Another discovery of Dillon’s: the Board of Supervisors had only three seats between 1852 and 1874 when it transitioned to today’s five seats. But, in 1874, it had eight seats. Apparently, as the five new supervisors came in, the three already seated refused to go.
And as for William Greenwood Raney? He took office in 1910 serving less than six months having died of ptomaine poisoning after eating a bull’s head breakfast in Monticello.

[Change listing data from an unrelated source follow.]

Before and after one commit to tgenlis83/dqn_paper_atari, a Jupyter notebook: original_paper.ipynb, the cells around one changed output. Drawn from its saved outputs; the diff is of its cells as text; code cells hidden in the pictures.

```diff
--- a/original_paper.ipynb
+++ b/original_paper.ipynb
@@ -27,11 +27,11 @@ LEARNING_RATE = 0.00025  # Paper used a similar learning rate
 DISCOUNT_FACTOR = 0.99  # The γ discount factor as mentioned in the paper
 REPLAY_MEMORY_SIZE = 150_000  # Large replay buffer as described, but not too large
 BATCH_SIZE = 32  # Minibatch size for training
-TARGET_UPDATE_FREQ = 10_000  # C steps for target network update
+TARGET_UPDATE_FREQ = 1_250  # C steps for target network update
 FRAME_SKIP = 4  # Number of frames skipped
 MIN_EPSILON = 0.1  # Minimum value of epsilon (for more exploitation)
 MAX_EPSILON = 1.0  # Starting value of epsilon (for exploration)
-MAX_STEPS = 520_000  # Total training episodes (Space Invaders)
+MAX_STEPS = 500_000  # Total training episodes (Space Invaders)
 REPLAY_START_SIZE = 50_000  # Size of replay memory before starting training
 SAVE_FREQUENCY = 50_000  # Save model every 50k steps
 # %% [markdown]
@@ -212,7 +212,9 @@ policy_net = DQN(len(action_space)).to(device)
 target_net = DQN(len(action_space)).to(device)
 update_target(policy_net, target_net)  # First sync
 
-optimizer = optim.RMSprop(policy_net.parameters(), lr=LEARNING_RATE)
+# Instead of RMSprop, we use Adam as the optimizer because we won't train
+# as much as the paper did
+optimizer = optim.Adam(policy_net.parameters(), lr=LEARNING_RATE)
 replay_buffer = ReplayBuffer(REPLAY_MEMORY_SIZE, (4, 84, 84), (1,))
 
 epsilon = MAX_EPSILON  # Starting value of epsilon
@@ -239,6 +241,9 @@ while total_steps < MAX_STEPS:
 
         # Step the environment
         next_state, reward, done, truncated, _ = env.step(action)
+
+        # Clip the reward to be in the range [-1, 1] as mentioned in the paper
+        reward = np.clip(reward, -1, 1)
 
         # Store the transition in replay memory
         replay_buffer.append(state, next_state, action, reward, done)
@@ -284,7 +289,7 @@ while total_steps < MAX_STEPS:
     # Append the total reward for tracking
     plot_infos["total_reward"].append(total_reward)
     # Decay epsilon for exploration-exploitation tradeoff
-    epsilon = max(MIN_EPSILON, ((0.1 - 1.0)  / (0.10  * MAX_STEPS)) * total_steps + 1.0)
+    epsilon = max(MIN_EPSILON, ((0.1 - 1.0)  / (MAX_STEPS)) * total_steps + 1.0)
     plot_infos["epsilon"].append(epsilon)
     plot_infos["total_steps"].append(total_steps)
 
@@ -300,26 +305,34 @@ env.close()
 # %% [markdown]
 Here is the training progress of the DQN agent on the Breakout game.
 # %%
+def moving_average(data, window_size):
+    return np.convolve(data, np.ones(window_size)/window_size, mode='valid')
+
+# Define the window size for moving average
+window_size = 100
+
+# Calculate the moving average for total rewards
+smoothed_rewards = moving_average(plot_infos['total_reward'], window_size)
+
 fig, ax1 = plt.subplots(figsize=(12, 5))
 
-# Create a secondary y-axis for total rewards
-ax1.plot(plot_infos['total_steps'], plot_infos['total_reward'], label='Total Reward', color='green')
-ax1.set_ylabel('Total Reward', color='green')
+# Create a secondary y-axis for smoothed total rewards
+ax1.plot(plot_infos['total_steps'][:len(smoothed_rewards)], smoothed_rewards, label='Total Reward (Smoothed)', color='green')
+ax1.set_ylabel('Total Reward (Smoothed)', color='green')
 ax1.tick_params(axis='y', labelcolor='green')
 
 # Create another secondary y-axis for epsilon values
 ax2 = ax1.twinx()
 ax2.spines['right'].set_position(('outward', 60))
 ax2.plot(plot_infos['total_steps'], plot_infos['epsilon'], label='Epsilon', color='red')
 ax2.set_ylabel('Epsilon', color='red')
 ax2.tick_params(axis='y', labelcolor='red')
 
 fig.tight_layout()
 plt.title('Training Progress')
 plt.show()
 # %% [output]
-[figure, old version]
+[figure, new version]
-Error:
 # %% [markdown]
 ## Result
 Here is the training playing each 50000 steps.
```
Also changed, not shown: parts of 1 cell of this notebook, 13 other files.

Dillon’s personal history runs deep through the Napa Valley, being the fifth generation of her family to live in Napa County. Conn Valley and Conn Dam should be familiar. Dillon is descended from these early valley settlers: John Conn who arrived in the 1840s and helped Dr. Bale build his grist mill, and Connelly Conn who followed in 1852. Dillon grew up hearing stories about her grandmother’s trips to St. Helena by horse and buggy over the Pope Street Bridge, and over Mt. St. Helena to visit family in Lake County and at the quicksilver mines. Dillon’s understanding of the importance of local history and preservation organizations is not surprising.
After graduating Napa High School, Diane earned a B.A. degree with honors from UC Santa Barbara, a master's degree in library and information science from UCLA with a specialization in law librarianship, and a J.D. from UC Davis where she was a member of law review.
As for her visit to the Sharpsteen Jan. 24, she said, “I hope to focus on the supervisors that were from the Calistoga area. It’s convenient that there is (at least) one for each of the first four decades when the Board of Supes as an entity was being shaped to look pretty much as it does today.”
They are Leonard Lillie (1856), Joseph Mecklenberg (1865), Andrew Safley (1874), William Lyman (1883) and Samuel Collins (1885).
While Kathy Bazzoli, who sits on Sharpsteen's Board of Directors, is hoping that past county supervisors from Calistoga didn’t try to stomp anyone to death or die from ptomaine poisoning, she believes the stories will be just as interesting. There will be time for questions so be ready!
Scheduled to begin at 5:30 p.m., Dillon will share some of these little-known stories discovered during her research project. Please join Sharpsteen Museum Tuesday, Jan. 24. Seating is limited, so please be prompt. Coffee and sweets will be provided.
For more information on this lecture series and future events sponsored by the Napa County Historical Society, please visit their website at http://www.napahistory.org
About Sharpsteen Museum:
The Sharpsteen Museum's permanent exhibits are designed to present the history of the upper Napa Valley from its pre-history to post-World War I with an emphasis on people and changes brought by the period of U.S. emigration and development.
In addition to its many historical exhibits, the museum uses unique and extraordinarily extensive dioramas to depict Calistoga during its period as the elegant 1860s Hot Springs resort developed by pioneer, promoter, publisher, entrepreneur, and California's first millionaire, Sam Brannan. Sharpsteen Museum has special exhibits which change twice a year, every six months, and reflect the varied interests of the people of the Valley. They have ranged from antique silverware to model ships to historical musical instruments.